And it sounds like it’s not to run for Governor of North Carolina, either. The relevant text:
This was not an easy decision. However, I am confident that it is the right decision. It is a decision I have weighed heavily over the past few months. I have always said family comes first, and I never intended to be a career politician. I am ready to refocus my priorities and spend more time at home with my wife Nikol and two young children.
Translation: redistricting had doomed Heath Shuler, anyway, and it’s a bad year to be a Democrat in North Carolina. Just ask Bev Perdue.
Moe Lane (crosspost)
PS: Man, Charlotte’s going to be all kinds of fun during the Democrats’ convention this year, huh? Whose idea was that, anyway? Joe Biden’s? It kind of feels like a Joe Biden kind of decision.
Crude of me, but when SuSA informs an incumbent Democrat that his R+6 district is only giving him a 45/44 advantage over opponent Jeff Miller* among registered voters, crude is pretty much the proper response. The poll isn’t up yet, but Jim Geraghty** has the details. Shuler’s underwater both generally and with independents; Miller’s not as well known, but apparently a lot of voters are fine with him not being Heath Shuler.
Which makes sense, really. Still proud of that job-killing cap and trade bill you voted for, Heath?
*And, if you check out the NRCC’s Big Board, you can get to Jeff’s website within seconds! Thanks, Big Board! [Or… not: link fixed. Well, how many Jeff Millers are going to run for Congress, anyway?] Continue reading #rsrh NC-11: Heath Shuler in deep [redacted].
Let me preface this by saying that I have nothing against Tom Jensen of Public Policy Polling: he’s a Democratic pollster, sure, but he doesn’t bury polls that are unhelpful to his side. Which is smart of him – it makes him more credible when he tells me things that I don’t particularly want to hear – but there’s nothing wrong with having a credible pragmatic reason for being virtuous. It’s sort of an added free bonus.
That being said, he really should have stuck a DOOM in here somewhere:
In both Bob Etheridge and Heath Shuler’s districts we asked whether voters would be more or less likely to vote for their representative if they supported the bill, then whether they would be more or less likely to vote for their representative if the bill passed regardless of how their actual representative voted.
In Etheridge’s district 47% of voters said they’d be less likely to vote for him this fall if he supported the bill. And 47% said they’d be less likely to vote for him this fall if the Democrats in Congress passed the bill, regardless of how Etheridge himself voted.
It’s a pretty similar story in Shuler’s district. 51% of voters said they’d be less likely to vote for him this fall if he was a ‘yes’ vote.’ But 46% also said they’d be less likely to vote for Shuler this fall if the bill passed, whether it did so with his support or not.
Continue reading PPP: Dems reshuffling deck chairs on HCR Titanic.
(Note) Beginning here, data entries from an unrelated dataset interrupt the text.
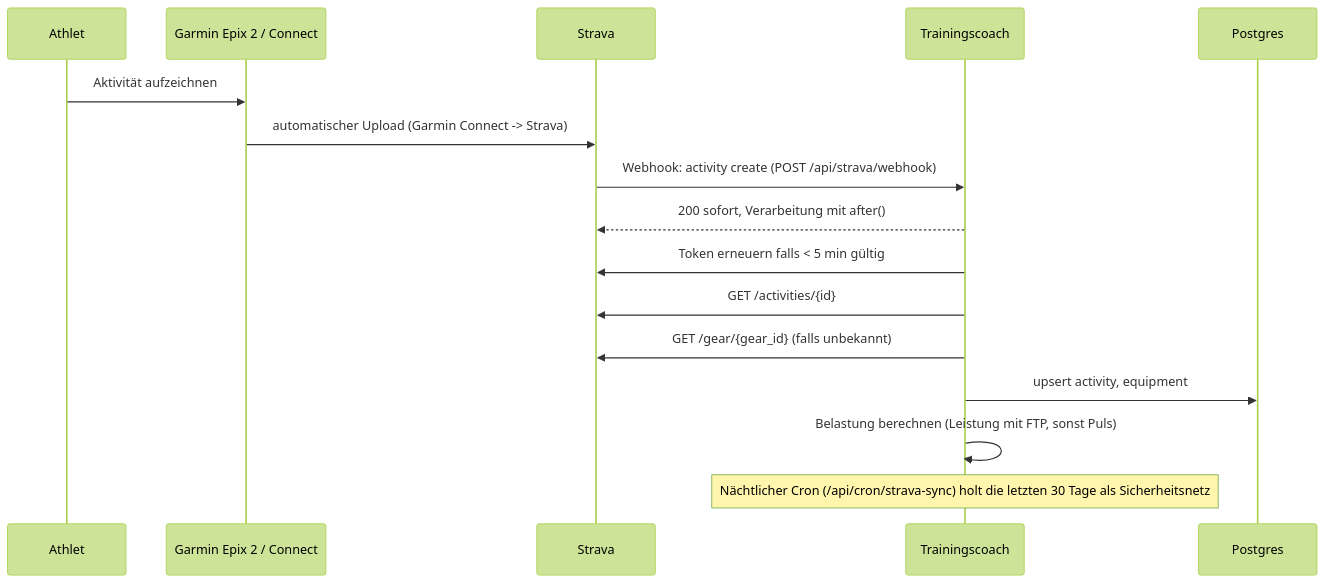
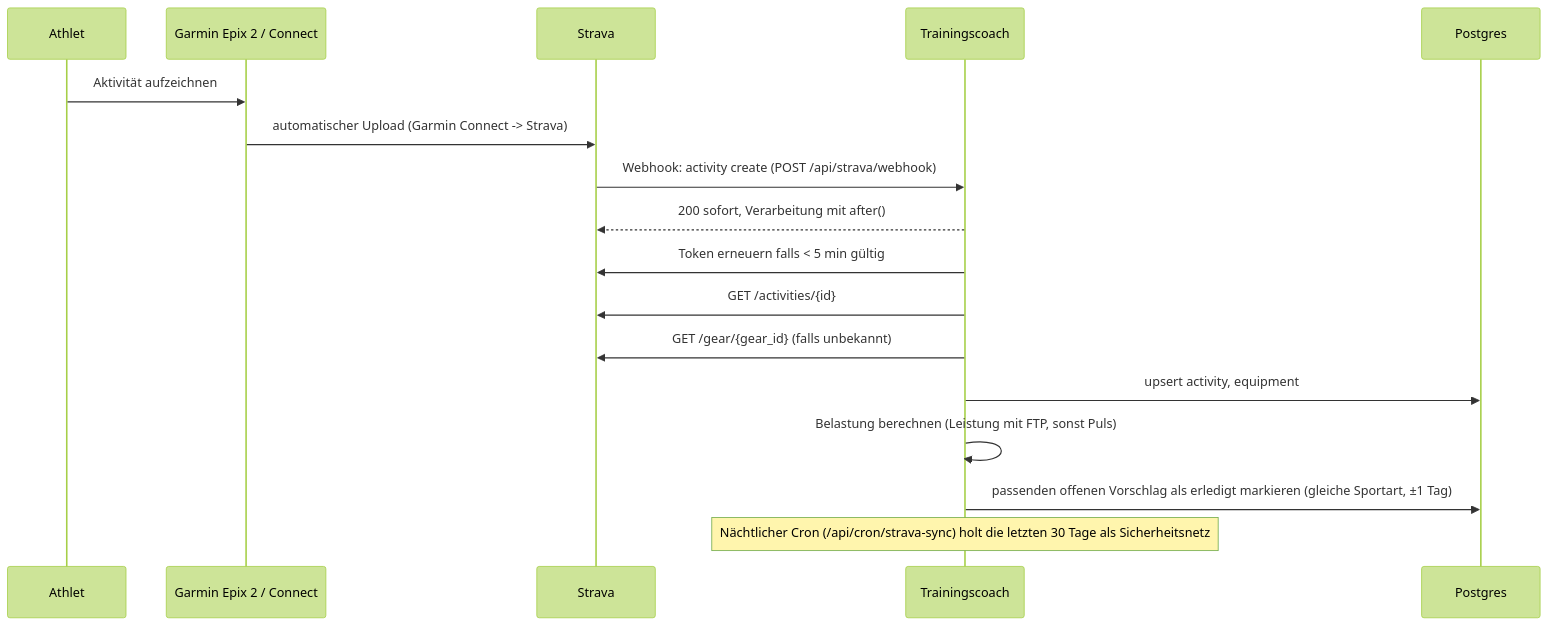
Before and after one commit to NeuhausD/trainingscoach: the fourth of 7 diagrams in docs/02-architektur.md, drawn with Mermaid (forest theme). The commit also changed other lines of this file and 14 other files, not shown here.

````diff
--- a/docs/02-architektur.md
+++ b/docs/02-architektur.md
@@ -139,18 +139,19 @@
 ```mermaid
 sequenceDiagram
     participant U as Athlet
     participant G as Garmin Epix 2 / Connect
     participant S as Strava
     participant A as Trainingscoach
     participant DB as Postgres
     U->>G: Aktivität aufzeichnen
     G->>S: automatischer Upload (Garmin Connect -> Strava)
     S->>A: Webhook: activity create (POST /api/strava/webhook)
     A-->>S: 200 sofort, Verarbeitung mit after()
     A->>S: Token erneuern falls < 5 min gültig
     A->>S: GET /activities/{id}
     A->>S: GET /gear/{gear_id} (falls unbekannt)
     A->>DB: upsert activity, equipment
     A->>A: Belastung berechnen (Leistung mit FTP, sonst Puls)
+    A->>DB: passenden offenen Vorschlag als erledigt markieren (gleiche Sportart, ±1 Tag)
     Note over A: Nächtlicher Cron (/api/cron/strava-sync) holt die letzten 30 Tage als Sicherheitsnetz
 ```
````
This is via That’s My Congress, which is about to become very confused about why it’s getting traffic from a VRWC site. Here’s the list:
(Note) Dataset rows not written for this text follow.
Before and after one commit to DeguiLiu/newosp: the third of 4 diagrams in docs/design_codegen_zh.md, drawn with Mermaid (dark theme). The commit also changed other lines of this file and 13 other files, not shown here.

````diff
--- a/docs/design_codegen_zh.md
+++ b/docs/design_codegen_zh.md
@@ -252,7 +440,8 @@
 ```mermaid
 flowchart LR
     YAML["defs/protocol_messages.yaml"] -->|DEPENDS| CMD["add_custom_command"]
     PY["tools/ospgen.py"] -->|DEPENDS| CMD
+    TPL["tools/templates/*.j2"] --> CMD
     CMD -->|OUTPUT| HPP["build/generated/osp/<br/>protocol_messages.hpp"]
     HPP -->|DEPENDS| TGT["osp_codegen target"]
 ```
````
…and they have two things in common. First, they’re all Democrats. Second, they all have email addresses with Erickson & Company. And what is Erickson & Company? As That’s My Congress puts it:
Erickson & Company is not a lobbying firm. Instead, it helps set up events like the Heath Shuler’s BBQ, at which lobbyists and other people seeking special favors can come, check in hand, to pay for access to elected officials and their aides.
In other words, it’s a legal [and Democratic-aligned] money-laundering facility for lobbyists. Need to toss Heath Shuler some cash, but you’re a dirty lobbyist? Well, go to Shuler’s little BBQ (run by a go-between), drop a grand for a plate of food, and say hi! No fuss, no muss, no need for disclosure. Shuler’s happy: he’s getting his cut of your entry fee. The go-between is happy: it’s getting its cut of your entry fee. And you’re happy: this is a lot cheaper than a maximum campaign contribution would be.
So remember this, the next time anybody on that list – or, honestly, any Democrat – talks about the evil of lobbying: the sound you hear isn’t scorn towards those who would try to pay for influence. Nope. It’s scorn towards the rubes who don’t know how to tell when a Democrat is gaming the system.
Crossposted to RedState.